- [Aim of the task] Locate the line containing "Before and after one commit to AmolShelke2/TodoList-v2, a" in the material below; repeat it and every line after it, exactly as written.

[Records provided Boundary: Start]

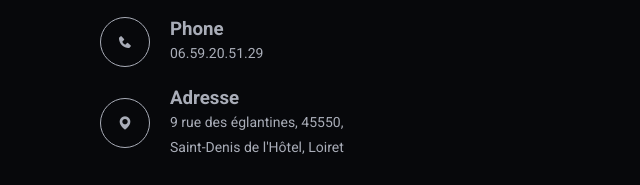
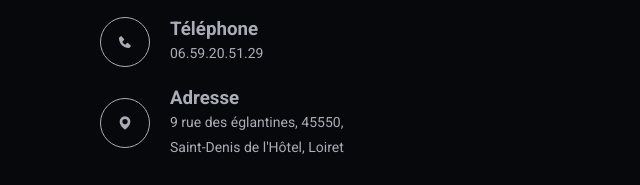
Before and after one commit to Chaid45/Portfolio, a plain HTML site: page index.html in a window 1280 px wide. Shown: the part 3904-4089 px from the top of the page, 0-640 px from the left. Drawn offline with nearby package versions, Linux system fonts and the light colour scheme.

Commit message:
Update index.html

```diff
--- a/index.html
+++ b/index.html
@@ -259,7 +259,7 @@
                        <div class="item">
                             <i class="bx bxs-phone bx-xs"></i>
                             <div class="text">
-                                <h3>Phone</h3>
+                                <h3>Téléphone</h3>
                                 <p><span>06.59.20.51.29</span></p>
                             </div>
                         </div>
```
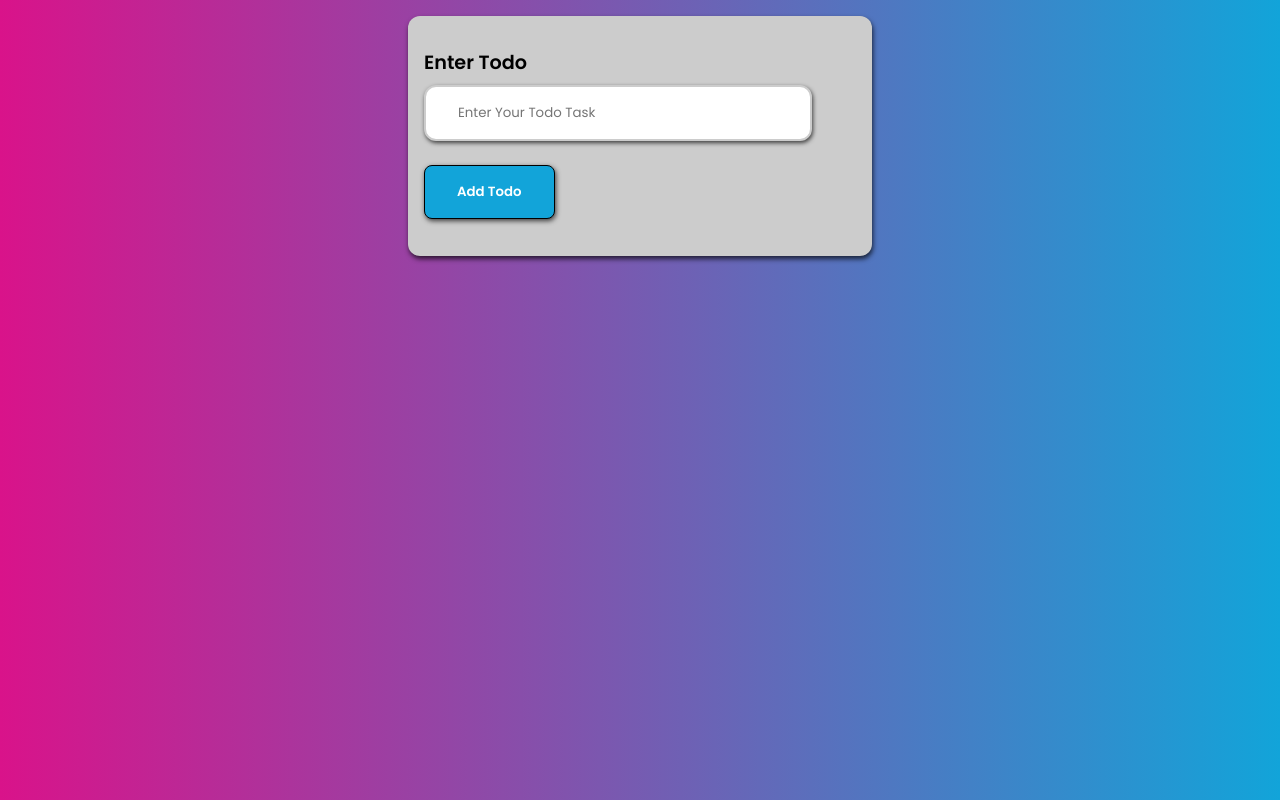
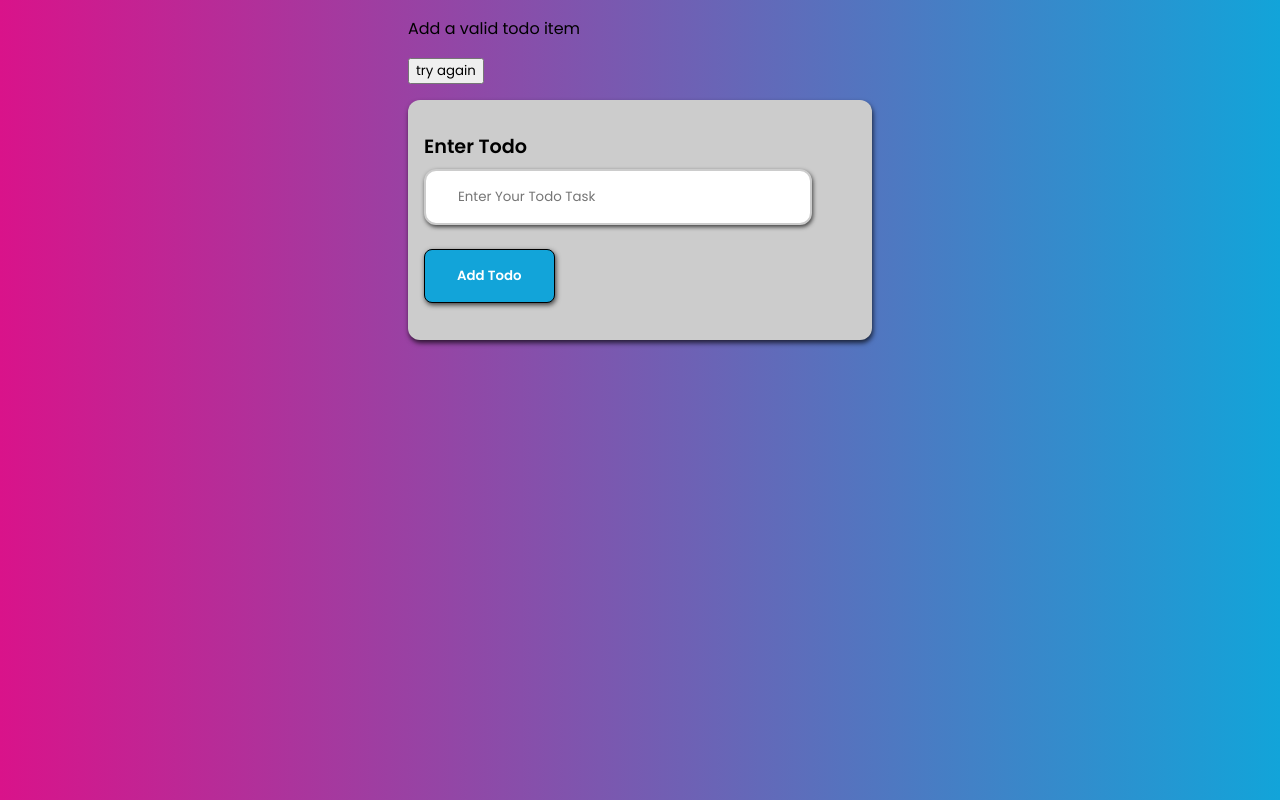
Before and after one commit to AmolShelke2/TodoList-v2, a React (Create React App) app: page / in a window 1280 px wide. Built offline with nearby package versions, Linux system fonts and the light colour scheme.

Commit message:
Feat: Adding a ErrorModal component

```diff
--- a/src/App.js
+++ b/src/App.js
@@ -1,4 +1,5 @@
 import React, { useState } from 'react';
+import { ErrorModal } from './components/errorModal/ErrorModal';
 
 import TodoForm from './components/todoForm';
 import TodoLists from './components/todoLists/TodoLists';
@@ -26,6 +27,7 @@ const App = () => {
 
   return (
     <React.Fragment>
+      <ErrorModal />
       <TodoForm onAddTodo={addTodos} />
       <TodoLists items={todos} onDeleteTodoItem={deleteTodoItem} />
     </React.Fragment>
--- /dev/null
+++ b/src/components/errorModal/ErrorModal.js
@@ -0,0 +1,10 @@
+import React from 'react';
+
+export const ErrorModal = () => {
+  return (
+    <div className="error-modal">
+      <p>Add a valid todo item</p>
+      <button className="close-error-modal">try again</button>
+    </div>
+  );
+};
--- /dev/null
+++ b/src/components/errorModal/index.js
@@ -0,0 +1,3 @@
+import { ErrorModal } from './ErrorModal';
+
+export default ErrorModal;
```
Also changed, not shown: src/components/errorModal/ErrorModal.css (added).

[Records provided Boundary: End]

- [Response to this task]
Before and after one commit to AmolShelke2/TodoList-v2, a React (Create React App) app: page / in a window 1280 px wide. Built offline with nearby package versions, Linux system fonts and the light colour scheme.

Commit message:
Feat: Adding a ErrorModal component

```diff
--- a/src/App.js
+++ b/src/App.js
@@ -1,4 +1,5 @@
 import React, { useState } from 'react';
+import { ErrorModal } from './components/errorModal/ErrorModal';
 
 import TodoForm from './components/todoForm';
 import TodoLists from './components/todoLists/TodoLists';
@@ -26,6 +27,7 @@ const App = () => {
 
   return (
     <React.Fragment>
+      <ErrorModal />
       <TodoForm onAddTodo={addTodos} />
       <TodoLists items={todos} onDeleteTodoItem={deleteTodoItem} />
     </React.Fragment>
--- /dev/null
+++ b/src/components/errorModal/ErrorModal.js
@@ -0,0 +1,10 @@
+import React from 'react';
+
+export const ErrorModal = () => {
+  return (
+    <div className="error-modal">
+      <p>Add a valid todo item</p>
+      <button className="close-error-modal">try again</button>
+    </div>
+  );
+};
--- /dev/null
+++ b/src/components/errorModal/index.js
@@ -0,0 +1,3 @@
+import { ErrorModal } from './ErrorModal';
+
+export default ErrorModal;
```
Also changed, not shown: src/components/errorModal/ErrorModal.css (added).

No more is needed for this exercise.